"How did investment firms fare in meeting the Dec. 7 deadline?
According to Brooks Slaughter, president of Slaughter & Associates, not too well.
"I saw some figures for the filing back in December ... which was the first filing. [The SEC] had a huge number of advisors who didn't file the form. I won't quote you a percentage because I don't remember exactly what it was. It was substantial. Maybe even fifty percent."
Slaughter says he thinks there are several reasons the numbers were so high.
"It was a very quickly passed requirement by Congress and the SEC and I quite frankly am not sure that a lot of [advisors] knew about it to actually file," he says. "The first time I heard about it was the [SEC] division up in Ft. Worth. They did a survey on the phone just about opinions on Y2K ... The guy on the phone said `hey you might want to be on the lookout ... this mailout for this Y2K form will be going out in a week. So I was looking for it."
Load heavy for small shops Slaughter thought another reason might be smaller advisors being overwhelmed by the amount of paperwork they'd need to complete.
"There are a lot of small advisors and there's no distinction on [the SEC form for them]. A one man advisor shop fills out the same form as Paine Webber, Schwab, Merrill Lynch," he says.
"So it was a huge ominous task for the one and two person shop," Slaughter says. "They might have just said `Oh my god, I don't know what to do' and stuck it in a pile."
Allen Campbell of Y2K Resources shares a similar opinion about small advisors being overwhelmed.
"I am aware that a number of the smaller firms are complaining about the treatment from the SEC," Campbell says. They're saying `well those big guys, they have all the money to address all of this and [the SEC is] being discriminatory against us'."
"I guess my inclination is to think that if they're complaining about this, there might be some reason to worry that they're not going to be ready," Campbell says. "
-- Arlin H. Adams (firstname.lastname@example.org), April 05, 1999
What will the SEC's response be if they don't file?

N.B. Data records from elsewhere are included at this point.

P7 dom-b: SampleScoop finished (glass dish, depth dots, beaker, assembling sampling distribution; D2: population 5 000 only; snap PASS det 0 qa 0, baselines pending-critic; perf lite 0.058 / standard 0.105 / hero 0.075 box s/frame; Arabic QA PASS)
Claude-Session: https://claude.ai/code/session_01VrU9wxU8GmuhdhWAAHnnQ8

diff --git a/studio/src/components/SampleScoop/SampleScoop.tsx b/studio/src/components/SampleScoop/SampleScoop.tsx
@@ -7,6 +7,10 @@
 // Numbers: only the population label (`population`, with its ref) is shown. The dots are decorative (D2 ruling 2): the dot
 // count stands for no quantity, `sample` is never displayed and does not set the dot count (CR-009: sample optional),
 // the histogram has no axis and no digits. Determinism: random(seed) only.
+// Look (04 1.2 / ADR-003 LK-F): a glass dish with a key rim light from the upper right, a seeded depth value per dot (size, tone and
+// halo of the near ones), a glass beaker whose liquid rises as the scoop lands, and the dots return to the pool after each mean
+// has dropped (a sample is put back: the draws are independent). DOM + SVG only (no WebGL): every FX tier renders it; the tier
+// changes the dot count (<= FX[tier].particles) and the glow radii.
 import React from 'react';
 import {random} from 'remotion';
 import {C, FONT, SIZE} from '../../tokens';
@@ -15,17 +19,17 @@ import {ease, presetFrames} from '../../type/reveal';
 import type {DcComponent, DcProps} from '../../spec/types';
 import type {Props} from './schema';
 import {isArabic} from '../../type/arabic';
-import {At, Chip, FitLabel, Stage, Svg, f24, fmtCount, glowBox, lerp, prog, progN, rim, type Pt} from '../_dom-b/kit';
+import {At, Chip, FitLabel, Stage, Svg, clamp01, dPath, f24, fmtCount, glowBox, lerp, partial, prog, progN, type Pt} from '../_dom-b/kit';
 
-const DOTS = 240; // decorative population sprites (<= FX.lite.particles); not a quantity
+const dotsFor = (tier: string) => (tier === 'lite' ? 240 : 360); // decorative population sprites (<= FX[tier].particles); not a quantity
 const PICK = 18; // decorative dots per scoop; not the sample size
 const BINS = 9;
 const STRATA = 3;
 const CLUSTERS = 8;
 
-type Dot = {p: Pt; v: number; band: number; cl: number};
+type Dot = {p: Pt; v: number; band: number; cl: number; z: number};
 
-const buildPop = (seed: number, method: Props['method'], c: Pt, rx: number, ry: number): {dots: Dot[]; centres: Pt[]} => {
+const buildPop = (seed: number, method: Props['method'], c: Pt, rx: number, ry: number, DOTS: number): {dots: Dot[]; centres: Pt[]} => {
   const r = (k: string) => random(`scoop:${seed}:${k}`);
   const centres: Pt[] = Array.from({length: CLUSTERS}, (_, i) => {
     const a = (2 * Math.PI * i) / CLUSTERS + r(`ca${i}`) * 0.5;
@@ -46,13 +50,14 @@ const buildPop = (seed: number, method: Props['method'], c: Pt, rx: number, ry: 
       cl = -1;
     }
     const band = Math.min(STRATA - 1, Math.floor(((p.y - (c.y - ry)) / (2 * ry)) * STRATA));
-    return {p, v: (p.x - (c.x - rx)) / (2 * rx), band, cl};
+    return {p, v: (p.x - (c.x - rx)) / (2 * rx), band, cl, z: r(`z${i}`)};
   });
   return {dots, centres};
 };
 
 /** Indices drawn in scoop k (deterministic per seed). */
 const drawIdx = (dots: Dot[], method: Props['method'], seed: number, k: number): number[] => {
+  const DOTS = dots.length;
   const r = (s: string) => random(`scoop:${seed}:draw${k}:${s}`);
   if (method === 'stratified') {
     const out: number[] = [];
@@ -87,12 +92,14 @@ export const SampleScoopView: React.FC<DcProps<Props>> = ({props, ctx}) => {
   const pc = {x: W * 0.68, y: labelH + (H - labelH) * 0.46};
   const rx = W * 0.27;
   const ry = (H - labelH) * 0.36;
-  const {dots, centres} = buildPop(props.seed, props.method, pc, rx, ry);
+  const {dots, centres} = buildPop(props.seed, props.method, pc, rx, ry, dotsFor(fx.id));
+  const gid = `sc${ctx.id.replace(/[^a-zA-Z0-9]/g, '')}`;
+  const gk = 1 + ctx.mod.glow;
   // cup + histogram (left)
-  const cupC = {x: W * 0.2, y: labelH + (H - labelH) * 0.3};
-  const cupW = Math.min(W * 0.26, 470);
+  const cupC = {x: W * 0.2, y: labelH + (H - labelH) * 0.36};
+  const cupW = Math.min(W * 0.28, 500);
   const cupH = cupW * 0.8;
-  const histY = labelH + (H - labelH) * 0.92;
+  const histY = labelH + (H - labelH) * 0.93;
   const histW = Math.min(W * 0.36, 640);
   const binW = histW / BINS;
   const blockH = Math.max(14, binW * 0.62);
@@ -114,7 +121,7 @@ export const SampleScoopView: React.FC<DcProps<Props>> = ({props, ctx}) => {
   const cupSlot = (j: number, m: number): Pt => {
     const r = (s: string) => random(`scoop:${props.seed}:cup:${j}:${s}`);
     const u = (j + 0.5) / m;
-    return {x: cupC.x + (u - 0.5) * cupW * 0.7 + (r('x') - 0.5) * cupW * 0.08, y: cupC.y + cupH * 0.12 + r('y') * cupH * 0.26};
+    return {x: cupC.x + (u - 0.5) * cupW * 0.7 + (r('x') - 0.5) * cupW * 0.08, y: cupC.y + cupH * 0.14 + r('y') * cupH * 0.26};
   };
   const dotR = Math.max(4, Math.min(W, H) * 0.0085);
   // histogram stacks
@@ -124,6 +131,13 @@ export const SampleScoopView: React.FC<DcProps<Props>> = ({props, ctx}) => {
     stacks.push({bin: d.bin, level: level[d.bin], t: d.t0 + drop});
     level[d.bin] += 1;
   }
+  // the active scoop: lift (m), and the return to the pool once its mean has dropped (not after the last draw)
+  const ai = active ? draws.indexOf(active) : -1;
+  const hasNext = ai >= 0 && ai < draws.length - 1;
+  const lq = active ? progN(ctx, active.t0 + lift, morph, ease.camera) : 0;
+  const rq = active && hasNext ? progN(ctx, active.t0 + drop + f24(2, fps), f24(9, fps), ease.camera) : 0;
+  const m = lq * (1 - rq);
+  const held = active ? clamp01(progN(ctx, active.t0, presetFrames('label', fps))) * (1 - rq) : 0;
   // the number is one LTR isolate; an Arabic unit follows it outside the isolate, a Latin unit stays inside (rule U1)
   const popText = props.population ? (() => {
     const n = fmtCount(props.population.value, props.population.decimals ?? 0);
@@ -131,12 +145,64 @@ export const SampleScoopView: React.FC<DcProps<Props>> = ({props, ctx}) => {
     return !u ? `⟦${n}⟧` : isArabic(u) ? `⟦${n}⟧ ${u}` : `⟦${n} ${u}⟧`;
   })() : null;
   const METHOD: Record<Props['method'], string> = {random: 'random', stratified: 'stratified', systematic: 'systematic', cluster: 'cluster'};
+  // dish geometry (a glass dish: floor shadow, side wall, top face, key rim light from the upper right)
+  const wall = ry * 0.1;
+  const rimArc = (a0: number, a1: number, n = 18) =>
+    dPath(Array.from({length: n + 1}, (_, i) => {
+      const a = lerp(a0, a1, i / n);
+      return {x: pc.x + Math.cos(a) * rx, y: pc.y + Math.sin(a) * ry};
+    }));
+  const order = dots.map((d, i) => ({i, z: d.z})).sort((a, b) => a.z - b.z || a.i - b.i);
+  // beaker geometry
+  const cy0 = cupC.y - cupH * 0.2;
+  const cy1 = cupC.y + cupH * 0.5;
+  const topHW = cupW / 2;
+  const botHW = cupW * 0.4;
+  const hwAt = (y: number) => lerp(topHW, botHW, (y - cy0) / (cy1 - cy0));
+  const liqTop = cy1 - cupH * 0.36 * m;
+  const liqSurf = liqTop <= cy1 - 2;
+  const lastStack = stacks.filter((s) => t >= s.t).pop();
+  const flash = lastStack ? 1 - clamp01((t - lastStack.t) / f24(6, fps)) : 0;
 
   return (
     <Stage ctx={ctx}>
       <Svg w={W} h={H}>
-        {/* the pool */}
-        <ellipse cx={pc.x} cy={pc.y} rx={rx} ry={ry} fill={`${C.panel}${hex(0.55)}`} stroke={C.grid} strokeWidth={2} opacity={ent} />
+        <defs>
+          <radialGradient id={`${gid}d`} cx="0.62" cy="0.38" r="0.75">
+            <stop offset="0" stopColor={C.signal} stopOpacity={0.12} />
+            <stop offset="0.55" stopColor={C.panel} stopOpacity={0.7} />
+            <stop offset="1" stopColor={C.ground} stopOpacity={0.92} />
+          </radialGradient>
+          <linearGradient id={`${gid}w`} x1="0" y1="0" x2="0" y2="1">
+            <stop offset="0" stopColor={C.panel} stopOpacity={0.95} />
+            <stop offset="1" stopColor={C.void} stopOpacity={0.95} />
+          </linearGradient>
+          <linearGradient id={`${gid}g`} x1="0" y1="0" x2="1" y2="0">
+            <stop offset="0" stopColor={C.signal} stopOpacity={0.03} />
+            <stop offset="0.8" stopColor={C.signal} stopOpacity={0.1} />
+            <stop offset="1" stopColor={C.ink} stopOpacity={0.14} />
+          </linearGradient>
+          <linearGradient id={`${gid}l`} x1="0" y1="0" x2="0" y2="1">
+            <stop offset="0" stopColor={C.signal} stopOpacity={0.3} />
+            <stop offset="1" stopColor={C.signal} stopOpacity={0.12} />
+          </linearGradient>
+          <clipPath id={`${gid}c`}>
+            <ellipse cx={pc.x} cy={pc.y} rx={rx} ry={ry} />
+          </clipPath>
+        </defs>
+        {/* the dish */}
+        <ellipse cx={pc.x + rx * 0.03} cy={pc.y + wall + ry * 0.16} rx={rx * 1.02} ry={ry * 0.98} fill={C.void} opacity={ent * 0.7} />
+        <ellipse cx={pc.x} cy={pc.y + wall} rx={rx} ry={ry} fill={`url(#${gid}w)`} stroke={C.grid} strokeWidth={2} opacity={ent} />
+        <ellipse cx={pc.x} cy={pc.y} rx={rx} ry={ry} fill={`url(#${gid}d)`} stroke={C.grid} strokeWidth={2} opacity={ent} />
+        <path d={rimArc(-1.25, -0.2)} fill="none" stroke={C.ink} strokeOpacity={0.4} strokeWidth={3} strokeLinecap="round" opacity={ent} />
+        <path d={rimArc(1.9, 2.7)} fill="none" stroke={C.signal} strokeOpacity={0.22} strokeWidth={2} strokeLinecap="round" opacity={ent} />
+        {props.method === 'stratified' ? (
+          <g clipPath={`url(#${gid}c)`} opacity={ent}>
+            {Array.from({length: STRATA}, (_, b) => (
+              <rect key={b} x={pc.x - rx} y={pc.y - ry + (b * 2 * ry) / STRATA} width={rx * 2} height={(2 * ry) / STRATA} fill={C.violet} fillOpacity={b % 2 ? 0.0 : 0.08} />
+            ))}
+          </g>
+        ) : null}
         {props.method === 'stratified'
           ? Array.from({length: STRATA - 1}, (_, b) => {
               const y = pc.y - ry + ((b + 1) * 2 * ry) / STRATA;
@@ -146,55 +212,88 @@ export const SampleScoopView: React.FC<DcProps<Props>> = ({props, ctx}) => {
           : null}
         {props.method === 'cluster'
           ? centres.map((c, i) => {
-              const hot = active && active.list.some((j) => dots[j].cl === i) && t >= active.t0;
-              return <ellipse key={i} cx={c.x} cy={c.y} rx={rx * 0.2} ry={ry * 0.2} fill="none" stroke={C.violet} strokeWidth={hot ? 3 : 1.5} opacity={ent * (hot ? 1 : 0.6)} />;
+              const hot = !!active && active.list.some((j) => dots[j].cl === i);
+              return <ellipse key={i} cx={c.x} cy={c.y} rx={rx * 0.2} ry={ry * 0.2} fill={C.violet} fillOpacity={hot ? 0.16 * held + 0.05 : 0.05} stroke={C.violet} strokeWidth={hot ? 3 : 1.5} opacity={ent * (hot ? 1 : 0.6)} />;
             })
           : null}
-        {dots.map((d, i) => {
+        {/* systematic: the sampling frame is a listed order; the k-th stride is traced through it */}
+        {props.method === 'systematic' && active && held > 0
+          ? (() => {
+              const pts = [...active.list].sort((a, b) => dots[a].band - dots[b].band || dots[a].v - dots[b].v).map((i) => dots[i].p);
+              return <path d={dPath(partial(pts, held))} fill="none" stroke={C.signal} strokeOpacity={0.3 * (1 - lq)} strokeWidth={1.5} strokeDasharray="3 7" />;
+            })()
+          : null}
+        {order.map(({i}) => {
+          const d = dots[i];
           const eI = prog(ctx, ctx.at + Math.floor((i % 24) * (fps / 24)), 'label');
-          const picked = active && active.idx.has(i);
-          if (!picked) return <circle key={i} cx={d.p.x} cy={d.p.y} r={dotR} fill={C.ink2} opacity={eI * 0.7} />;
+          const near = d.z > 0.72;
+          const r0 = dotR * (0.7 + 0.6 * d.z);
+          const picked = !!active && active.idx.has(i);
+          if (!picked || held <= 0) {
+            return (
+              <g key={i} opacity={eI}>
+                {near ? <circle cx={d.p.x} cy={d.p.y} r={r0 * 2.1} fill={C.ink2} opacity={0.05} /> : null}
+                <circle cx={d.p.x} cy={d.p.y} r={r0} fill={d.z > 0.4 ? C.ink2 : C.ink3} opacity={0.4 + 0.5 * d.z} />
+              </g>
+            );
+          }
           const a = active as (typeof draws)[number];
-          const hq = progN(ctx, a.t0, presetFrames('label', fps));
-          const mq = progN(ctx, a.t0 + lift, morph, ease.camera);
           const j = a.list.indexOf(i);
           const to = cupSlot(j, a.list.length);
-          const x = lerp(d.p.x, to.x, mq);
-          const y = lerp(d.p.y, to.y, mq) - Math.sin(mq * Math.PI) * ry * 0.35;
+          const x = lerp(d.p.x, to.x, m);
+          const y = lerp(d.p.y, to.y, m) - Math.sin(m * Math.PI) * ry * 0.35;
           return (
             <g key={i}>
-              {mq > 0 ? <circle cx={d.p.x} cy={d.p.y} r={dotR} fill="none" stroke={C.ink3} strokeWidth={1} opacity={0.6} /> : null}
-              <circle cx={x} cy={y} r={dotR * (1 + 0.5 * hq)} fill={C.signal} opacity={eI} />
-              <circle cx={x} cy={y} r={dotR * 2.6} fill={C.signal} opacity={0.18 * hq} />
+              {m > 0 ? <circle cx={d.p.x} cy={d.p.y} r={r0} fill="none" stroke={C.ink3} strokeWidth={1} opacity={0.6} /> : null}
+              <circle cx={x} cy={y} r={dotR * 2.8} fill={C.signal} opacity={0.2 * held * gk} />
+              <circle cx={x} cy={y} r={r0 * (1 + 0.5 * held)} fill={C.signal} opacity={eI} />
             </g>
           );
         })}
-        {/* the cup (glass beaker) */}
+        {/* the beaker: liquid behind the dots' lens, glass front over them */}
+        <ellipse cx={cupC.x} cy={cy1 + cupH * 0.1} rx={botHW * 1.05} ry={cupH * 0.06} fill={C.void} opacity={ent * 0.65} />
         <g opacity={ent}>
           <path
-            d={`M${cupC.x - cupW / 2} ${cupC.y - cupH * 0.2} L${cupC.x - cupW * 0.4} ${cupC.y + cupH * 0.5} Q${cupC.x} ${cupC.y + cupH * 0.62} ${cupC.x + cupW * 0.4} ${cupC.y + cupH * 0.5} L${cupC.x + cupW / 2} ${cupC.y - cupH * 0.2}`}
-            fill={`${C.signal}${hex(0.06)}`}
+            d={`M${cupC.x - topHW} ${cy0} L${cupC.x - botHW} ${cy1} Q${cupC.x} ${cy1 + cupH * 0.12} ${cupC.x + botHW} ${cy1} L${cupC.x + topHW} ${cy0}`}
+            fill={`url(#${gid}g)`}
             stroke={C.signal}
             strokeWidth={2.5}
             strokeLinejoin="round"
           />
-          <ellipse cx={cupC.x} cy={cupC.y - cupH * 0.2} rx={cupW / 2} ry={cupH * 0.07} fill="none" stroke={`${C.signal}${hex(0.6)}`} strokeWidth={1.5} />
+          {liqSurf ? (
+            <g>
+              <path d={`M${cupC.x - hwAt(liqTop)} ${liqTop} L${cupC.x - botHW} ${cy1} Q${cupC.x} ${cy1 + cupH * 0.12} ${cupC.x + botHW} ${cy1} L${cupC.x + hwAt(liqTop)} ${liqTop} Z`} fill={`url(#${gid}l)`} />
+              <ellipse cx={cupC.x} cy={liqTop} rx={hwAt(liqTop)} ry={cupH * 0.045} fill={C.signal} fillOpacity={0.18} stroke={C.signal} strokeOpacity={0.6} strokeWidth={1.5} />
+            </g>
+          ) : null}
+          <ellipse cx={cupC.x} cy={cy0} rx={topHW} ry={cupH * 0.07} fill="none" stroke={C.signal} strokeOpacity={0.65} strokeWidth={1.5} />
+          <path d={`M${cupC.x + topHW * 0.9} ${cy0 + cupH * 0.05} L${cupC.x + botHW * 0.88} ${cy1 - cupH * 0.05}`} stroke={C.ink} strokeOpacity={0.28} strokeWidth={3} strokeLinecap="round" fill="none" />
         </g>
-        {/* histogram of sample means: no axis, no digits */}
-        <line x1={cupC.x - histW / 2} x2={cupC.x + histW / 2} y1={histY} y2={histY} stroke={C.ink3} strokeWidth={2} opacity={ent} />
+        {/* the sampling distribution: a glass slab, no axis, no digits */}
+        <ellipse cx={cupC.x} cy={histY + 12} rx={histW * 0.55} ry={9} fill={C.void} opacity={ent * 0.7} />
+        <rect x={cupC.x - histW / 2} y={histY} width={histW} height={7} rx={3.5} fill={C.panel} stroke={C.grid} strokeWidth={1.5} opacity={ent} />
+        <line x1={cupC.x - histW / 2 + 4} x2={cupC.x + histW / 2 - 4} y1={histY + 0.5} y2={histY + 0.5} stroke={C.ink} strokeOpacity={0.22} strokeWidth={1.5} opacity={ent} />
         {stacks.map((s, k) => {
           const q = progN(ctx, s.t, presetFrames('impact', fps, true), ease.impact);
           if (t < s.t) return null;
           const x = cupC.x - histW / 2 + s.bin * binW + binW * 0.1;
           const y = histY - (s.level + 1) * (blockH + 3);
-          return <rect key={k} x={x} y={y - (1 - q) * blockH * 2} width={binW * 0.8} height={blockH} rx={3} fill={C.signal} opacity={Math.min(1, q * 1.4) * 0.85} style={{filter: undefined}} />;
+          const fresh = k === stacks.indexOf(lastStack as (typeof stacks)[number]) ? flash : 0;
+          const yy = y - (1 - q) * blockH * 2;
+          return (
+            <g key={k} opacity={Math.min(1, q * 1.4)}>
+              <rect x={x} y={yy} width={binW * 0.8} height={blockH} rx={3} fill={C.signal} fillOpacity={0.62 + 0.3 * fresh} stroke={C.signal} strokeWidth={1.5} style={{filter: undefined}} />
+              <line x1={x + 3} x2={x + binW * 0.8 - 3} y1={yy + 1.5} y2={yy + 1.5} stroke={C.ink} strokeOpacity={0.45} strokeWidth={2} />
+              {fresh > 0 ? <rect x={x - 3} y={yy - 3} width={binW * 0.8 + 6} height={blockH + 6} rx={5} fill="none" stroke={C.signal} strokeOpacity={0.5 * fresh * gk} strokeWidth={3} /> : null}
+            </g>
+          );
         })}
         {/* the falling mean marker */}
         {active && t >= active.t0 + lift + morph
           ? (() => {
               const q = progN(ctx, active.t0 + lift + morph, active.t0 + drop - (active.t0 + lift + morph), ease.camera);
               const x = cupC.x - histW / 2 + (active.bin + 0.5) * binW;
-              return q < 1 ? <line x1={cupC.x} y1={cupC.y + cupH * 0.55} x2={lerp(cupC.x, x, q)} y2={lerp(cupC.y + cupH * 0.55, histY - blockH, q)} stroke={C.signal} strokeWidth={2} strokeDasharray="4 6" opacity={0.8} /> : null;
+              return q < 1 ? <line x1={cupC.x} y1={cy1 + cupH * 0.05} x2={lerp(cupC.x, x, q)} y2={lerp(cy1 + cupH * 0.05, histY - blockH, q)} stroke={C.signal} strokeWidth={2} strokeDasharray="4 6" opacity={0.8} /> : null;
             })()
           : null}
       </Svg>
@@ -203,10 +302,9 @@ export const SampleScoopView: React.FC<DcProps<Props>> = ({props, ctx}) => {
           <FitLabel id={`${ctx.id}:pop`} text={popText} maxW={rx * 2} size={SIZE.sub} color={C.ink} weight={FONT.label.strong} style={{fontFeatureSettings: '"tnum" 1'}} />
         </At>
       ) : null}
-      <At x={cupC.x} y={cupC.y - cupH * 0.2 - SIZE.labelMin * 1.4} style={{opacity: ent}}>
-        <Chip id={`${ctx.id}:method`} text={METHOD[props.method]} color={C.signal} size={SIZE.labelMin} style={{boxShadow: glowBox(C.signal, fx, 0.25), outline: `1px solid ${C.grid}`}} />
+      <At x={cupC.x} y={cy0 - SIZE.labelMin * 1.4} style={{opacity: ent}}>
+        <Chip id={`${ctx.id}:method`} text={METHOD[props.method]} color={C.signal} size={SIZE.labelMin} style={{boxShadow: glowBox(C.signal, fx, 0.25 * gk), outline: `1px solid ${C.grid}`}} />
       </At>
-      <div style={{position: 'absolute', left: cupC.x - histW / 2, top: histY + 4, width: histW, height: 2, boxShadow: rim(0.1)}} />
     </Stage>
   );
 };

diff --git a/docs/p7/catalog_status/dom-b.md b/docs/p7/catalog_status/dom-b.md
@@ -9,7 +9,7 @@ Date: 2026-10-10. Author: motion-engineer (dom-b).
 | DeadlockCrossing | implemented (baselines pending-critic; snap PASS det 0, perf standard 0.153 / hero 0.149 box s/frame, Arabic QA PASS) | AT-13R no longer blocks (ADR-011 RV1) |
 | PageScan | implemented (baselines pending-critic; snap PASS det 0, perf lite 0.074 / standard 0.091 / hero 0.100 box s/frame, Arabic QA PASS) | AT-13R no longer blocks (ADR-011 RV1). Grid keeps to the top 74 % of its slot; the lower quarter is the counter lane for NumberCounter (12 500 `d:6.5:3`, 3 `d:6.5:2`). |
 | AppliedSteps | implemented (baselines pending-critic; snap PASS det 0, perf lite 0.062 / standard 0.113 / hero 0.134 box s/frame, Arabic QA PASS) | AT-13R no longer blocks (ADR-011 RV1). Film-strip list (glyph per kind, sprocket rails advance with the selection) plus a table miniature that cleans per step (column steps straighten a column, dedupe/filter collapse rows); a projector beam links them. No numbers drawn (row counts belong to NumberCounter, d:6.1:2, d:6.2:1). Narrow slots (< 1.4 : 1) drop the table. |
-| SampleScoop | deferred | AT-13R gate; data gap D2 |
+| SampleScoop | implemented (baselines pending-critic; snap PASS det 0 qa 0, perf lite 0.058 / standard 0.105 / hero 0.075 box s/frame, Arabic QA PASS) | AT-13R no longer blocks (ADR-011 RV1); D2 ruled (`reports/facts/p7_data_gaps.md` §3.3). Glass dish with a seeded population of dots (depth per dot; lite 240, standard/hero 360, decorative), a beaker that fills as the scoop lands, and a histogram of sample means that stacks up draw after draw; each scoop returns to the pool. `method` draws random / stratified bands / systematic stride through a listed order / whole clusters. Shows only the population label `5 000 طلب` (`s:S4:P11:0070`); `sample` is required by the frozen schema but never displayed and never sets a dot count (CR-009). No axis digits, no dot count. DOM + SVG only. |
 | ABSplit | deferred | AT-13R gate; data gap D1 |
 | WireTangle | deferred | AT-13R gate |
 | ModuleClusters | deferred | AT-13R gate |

Don't assure compliance? IF not compliant, won't the SEC "have" to cut them off from trading - if so, where do their clients go? Seems like even a few percent "non-compliant" (5-15% total volume) would over a few days - screw up the big traders very quickly. Then everybody would have to return to "paper-trading"???
How? It would appear to be: No compliant "form" = no trading after cut-off date.
If so, then what happens to the small-non-compliant shops, who "fake" the audits or fake their form? How/when do they get caught? What happens - after the fact of non-compliant trading?
-- Robert A Cook, PE (Kennesaw, GA) (Cook.R@csaatl.com), April 06, 1999.